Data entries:
----

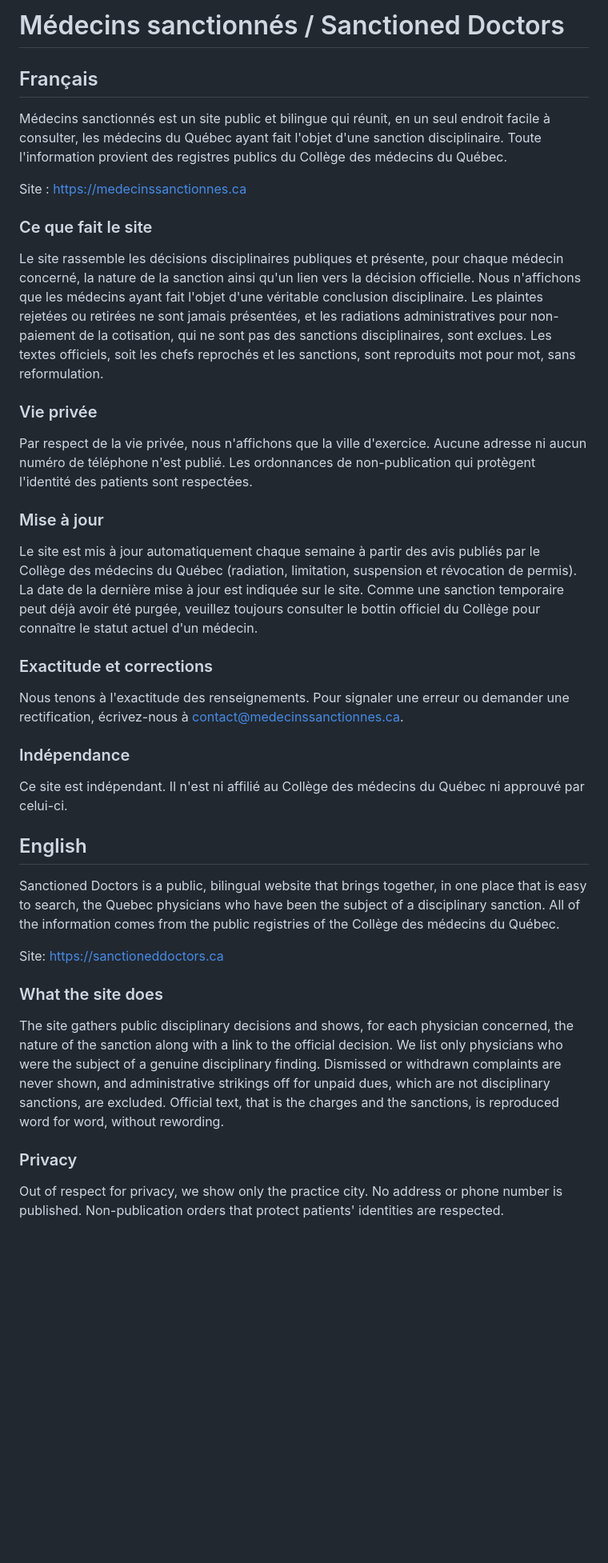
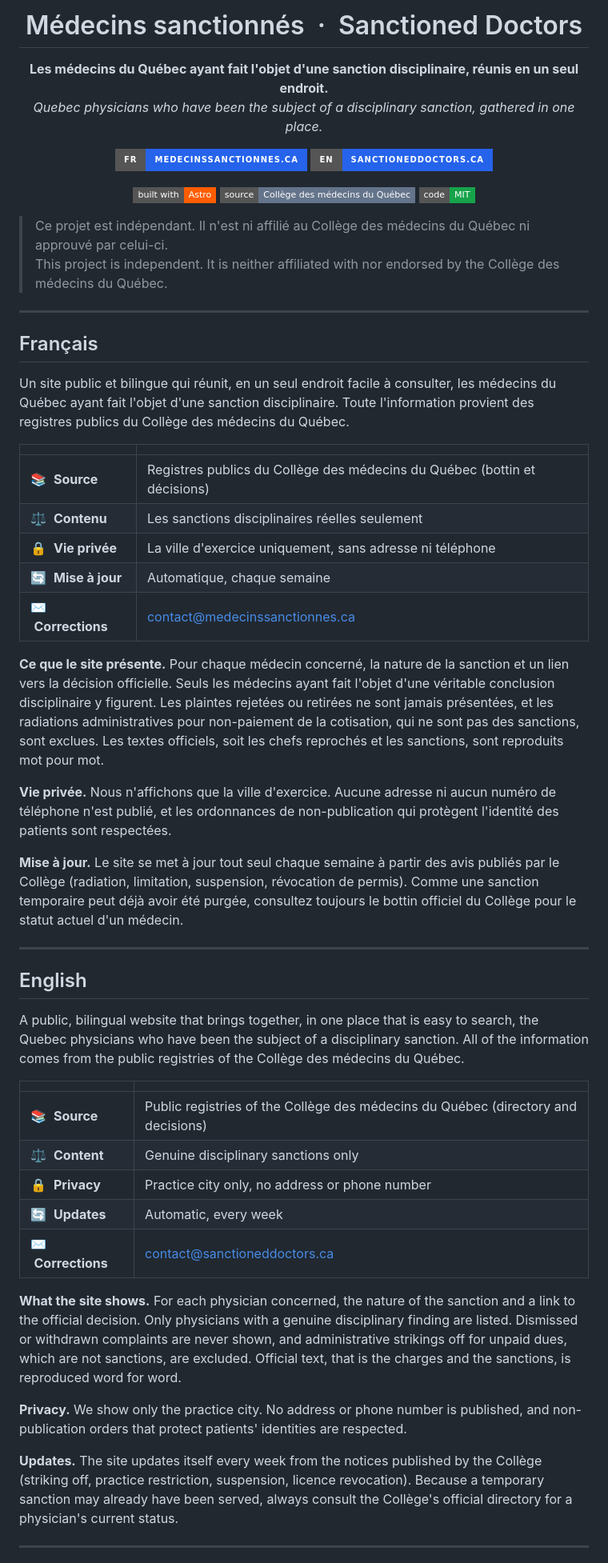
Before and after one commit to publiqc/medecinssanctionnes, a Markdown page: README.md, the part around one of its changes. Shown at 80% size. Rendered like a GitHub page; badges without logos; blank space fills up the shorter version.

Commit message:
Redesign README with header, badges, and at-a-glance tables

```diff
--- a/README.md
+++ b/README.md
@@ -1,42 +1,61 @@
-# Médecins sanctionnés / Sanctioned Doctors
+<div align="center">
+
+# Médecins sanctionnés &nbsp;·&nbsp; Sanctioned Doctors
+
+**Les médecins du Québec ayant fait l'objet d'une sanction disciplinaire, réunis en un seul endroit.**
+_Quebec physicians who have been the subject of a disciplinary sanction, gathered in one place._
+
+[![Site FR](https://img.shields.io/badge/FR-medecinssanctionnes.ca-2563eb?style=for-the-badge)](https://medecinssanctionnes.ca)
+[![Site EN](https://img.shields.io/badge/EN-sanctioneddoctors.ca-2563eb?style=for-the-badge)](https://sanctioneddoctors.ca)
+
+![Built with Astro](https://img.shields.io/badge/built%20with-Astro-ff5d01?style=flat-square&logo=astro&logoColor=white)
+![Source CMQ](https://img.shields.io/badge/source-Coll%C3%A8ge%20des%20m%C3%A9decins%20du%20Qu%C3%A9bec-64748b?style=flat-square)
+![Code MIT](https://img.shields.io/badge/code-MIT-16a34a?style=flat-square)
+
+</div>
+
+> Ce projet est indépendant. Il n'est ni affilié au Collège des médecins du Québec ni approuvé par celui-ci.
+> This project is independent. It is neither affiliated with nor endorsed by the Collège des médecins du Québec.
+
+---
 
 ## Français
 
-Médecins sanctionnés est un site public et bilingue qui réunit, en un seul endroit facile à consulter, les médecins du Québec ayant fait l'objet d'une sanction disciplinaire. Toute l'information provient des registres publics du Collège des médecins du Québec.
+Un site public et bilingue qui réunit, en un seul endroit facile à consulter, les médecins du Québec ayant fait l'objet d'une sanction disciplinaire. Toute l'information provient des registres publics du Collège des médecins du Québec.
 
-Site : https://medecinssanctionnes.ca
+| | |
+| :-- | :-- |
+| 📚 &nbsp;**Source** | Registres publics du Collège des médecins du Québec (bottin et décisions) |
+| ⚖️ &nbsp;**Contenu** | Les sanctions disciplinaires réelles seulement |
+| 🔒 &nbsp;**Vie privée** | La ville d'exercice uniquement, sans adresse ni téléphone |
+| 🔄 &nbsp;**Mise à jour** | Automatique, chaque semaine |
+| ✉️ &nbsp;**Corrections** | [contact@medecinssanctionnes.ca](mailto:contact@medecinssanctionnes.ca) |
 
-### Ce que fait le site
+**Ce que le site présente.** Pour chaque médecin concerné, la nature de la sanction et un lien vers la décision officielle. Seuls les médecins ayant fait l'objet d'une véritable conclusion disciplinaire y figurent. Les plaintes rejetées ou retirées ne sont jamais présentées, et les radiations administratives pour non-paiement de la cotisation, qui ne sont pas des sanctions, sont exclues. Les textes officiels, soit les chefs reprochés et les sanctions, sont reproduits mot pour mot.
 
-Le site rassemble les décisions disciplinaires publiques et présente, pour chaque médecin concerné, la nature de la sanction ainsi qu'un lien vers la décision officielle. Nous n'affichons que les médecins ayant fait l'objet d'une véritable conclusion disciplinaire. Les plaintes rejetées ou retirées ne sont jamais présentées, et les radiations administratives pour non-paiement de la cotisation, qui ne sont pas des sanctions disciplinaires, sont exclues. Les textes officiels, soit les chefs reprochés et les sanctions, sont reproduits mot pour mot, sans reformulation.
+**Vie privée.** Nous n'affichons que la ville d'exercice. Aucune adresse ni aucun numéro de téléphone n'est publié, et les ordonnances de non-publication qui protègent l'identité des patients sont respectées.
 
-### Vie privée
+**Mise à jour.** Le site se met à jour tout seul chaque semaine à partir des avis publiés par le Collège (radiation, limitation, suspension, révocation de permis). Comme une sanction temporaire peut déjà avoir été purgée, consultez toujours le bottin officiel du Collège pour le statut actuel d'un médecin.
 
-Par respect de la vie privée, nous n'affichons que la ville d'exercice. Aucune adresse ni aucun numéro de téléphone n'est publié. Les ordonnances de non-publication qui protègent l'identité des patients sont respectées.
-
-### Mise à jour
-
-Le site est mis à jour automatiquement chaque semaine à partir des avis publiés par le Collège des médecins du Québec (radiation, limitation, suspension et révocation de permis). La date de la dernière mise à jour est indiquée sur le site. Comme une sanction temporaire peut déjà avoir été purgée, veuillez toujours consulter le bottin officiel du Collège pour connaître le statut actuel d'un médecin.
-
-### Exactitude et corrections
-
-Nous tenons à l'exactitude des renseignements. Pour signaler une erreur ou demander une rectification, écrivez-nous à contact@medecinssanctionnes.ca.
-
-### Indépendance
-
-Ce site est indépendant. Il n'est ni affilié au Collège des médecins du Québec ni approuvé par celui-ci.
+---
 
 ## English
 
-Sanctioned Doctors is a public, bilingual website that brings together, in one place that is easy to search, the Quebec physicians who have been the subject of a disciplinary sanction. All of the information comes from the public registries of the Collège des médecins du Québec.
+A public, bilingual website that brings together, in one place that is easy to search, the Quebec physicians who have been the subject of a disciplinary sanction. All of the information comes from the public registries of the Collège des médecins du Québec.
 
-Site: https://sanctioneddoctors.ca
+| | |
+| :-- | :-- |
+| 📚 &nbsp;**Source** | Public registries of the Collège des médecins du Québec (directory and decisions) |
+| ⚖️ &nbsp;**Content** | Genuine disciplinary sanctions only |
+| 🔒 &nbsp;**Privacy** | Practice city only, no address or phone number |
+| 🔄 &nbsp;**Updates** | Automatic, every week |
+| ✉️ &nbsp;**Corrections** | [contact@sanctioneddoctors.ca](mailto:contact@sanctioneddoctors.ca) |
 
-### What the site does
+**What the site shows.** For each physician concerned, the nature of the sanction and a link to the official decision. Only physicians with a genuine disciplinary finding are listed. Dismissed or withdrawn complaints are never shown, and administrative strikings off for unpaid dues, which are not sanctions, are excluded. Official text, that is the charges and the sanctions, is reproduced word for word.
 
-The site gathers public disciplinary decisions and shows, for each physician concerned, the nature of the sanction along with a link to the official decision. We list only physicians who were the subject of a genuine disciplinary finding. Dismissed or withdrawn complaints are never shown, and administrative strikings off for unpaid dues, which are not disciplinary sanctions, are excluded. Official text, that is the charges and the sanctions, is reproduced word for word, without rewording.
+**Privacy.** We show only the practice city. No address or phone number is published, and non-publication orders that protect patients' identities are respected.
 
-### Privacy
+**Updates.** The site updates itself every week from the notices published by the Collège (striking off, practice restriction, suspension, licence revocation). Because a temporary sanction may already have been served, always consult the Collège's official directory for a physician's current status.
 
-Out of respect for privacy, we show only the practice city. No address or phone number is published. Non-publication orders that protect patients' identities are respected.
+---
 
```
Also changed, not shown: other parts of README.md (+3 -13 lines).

----

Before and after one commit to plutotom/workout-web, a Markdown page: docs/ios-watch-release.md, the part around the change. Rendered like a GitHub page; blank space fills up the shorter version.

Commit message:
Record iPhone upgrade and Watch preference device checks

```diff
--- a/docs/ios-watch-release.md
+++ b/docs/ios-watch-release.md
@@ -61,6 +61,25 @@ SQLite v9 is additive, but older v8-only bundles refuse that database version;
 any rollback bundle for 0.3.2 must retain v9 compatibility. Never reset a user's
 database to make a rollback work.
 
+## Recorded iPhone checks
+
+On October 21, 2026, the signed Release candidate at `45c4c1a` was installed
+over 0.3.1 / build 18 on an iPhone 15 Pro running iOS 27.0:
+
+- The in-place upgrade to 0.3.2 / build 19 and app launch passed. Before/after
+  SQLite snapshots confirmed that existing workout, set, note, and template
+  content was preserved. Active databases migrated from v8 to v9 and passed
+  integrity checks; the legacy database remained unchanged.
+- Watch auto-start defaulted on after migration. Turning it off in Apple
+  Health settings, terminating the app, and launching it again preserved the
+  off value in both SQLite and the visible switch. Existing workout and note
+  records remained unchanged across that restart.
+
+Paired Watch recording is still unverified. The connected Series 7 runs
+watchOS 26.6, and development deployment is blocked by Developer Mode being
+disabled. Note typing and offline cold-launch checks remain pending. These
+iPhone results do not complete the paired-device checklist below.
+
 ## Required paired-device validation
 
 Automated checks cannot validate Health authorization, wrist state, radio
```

----

__What to work on__: Each line of the data above that contains "docs" counts once; report the total alone.

__Your response__: 3